|Businessmen CC image courtesy of VoxPhoto on Flickr.|
Art: A Form of Communication
Aside from pointing out that artists are savvy businesspeople in their own right (whether it’s Titian or Damien Hirst), the column also notes that business is not only numbers game. "Most bosses spend a huge amount of time ‘messaging’ and ‘reaching out’, yet few are much good at it. Their prose is larded with clichés and garbled with gobbledegook." Indeed, when I was in college, some of the business majors I knew said they struggled through the few papers they had to do for their humanities requirements. (Meanwhile, as an English and Art History major, I did little BUT write papers.) It surprised me that there was so little writing in the business curriculum—after all, writing is a form of communicating, as is all art. Strategic plans and marketing analyses still require solid communication skills!
Creativity: Not just for right-brainers

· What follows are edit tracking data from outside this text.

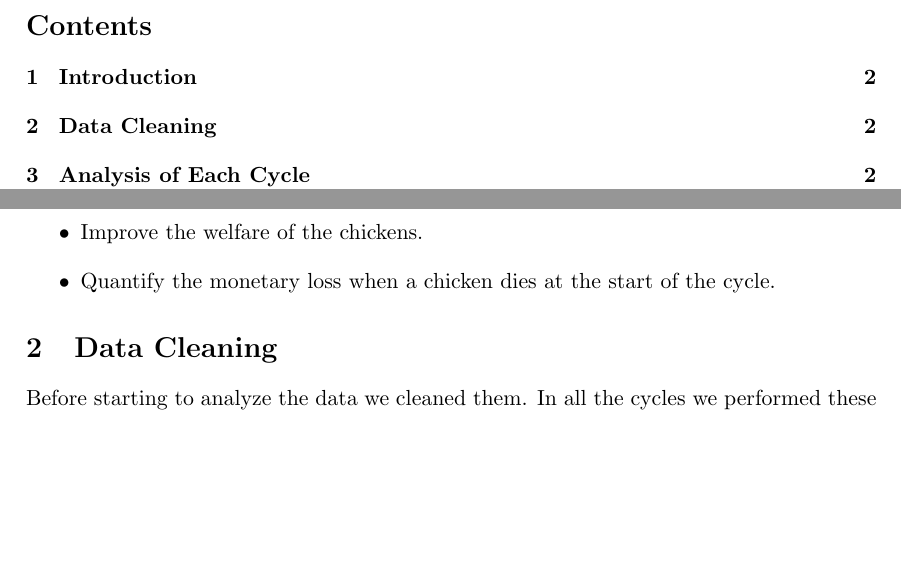
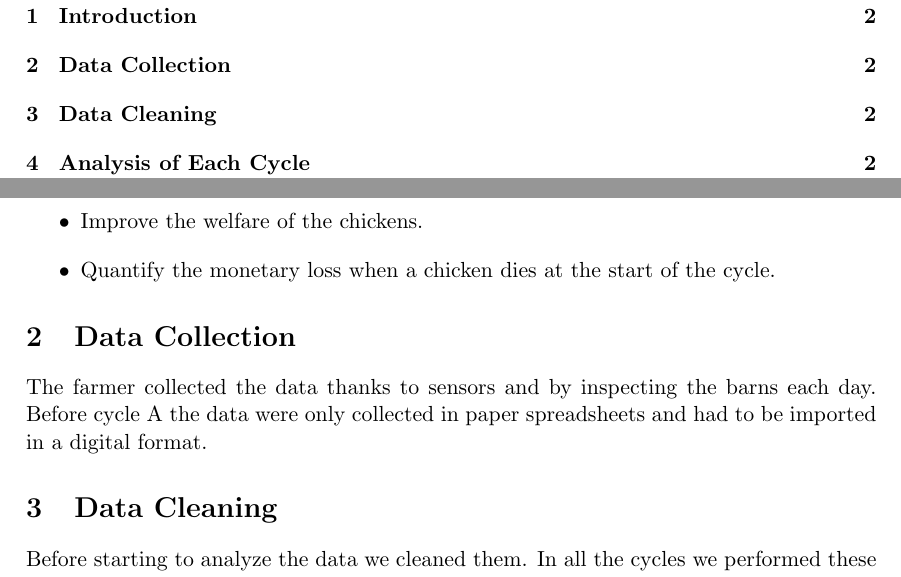
Before and after one commit to CanaliDavide/DASA--Project, a LaTeX document (paper/results.tex): two parts of pages 2 and 3 of 12, joined at a grey line, cut at the place of the change, the shorter picture padded with empty space. Compiled offline with pdfLaTeX.

Commit message:
data collection

```diff
--- a/paper/results.tex
+++ b/paper/results.tex
@@ -80,6 +80,9 @@ Upon talking with the farmer we focus our attention on 3 main topics which invol
     \item Improve the welfare of the chickens.
     \item Quantify the monetary loss when a chicken dies at the start of the cycle.
 \end{itemize}
+
+\section{Data Collection}
+The farmer collected the data thanks to sensors and by inspecting the barns each day. Before cycle A the data were only collected in paper spreadsheets and had to be imported in a digital format.
 
 \section{Data Cleaning}
 Before starting to analyze the data we cleaned them.
```
Also changed, not shown: paper/results.pdf, 3 other files.
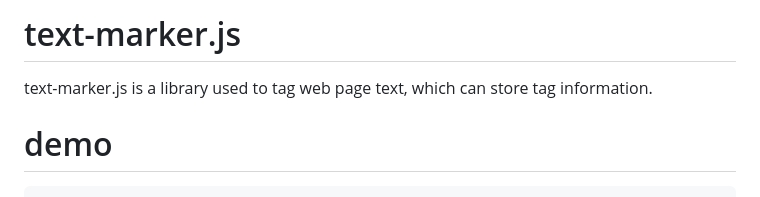
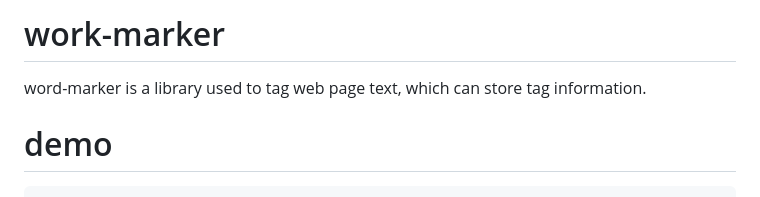
Before and after one commit to roy-kang/text-marker, a Markdown page: README.md, the part around the change. Rendered like a GitHub page.

Commit message:
fix: 修正 README

```diff
--- a/README.md
+++ b/README.md
@@ -1,6 +1,6 @@
-# text-marker.js
+# work-marker
 
-text-marker.js is a library used to tag web page text, which can store tag information.
+word-marker is a library used to tag web page text, which can store tag information.
 
 # demo
 
```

But what businesses can learn from the arts goes beyond a blurring of the hard versus soft skills divide. Last July, Newsweek's coverage of the Creativity Crisis created a stir in business, art, and education circles. The magazine reported that American students are falling behind on the creativity front—even as their collective IQ continues to rise. Kids are getting smarter, but they aren’t learning the skills they need to be creative. As Newsweek discussed, innovation is next to impossible without creativity. And beyond hard skills and soft skills, what is a good business without innovation? In Leadership, a course I took at NYU’s esteemed Stern School of Business, my professor constantly emphasized that differentiation is the key to strategy—and innovation has got to be one of the best differentiators there is.
Though Newsweek took pains to separate the Creativity Crisis from art education, I would argue that the link is still a strong one—particularly when viewed in light of the National Endowment for the Arts’ recently released report (pdf, 3.8 MB) on art education in the US. The study noted a correlation between a decline in art education for our nation’s students…one I suspect would also correlate with this decline in creativity that Newsweek covered.
Showing the practical applications of an art education—and especially ones that can translate into a career, in the arts or otherwise—is a great way to demonstrate the myriad ways art education bolsters our nations’ students. Do you have any examples of innovation that you have seen from your students in the art room? They could make a great advocacy anecdote!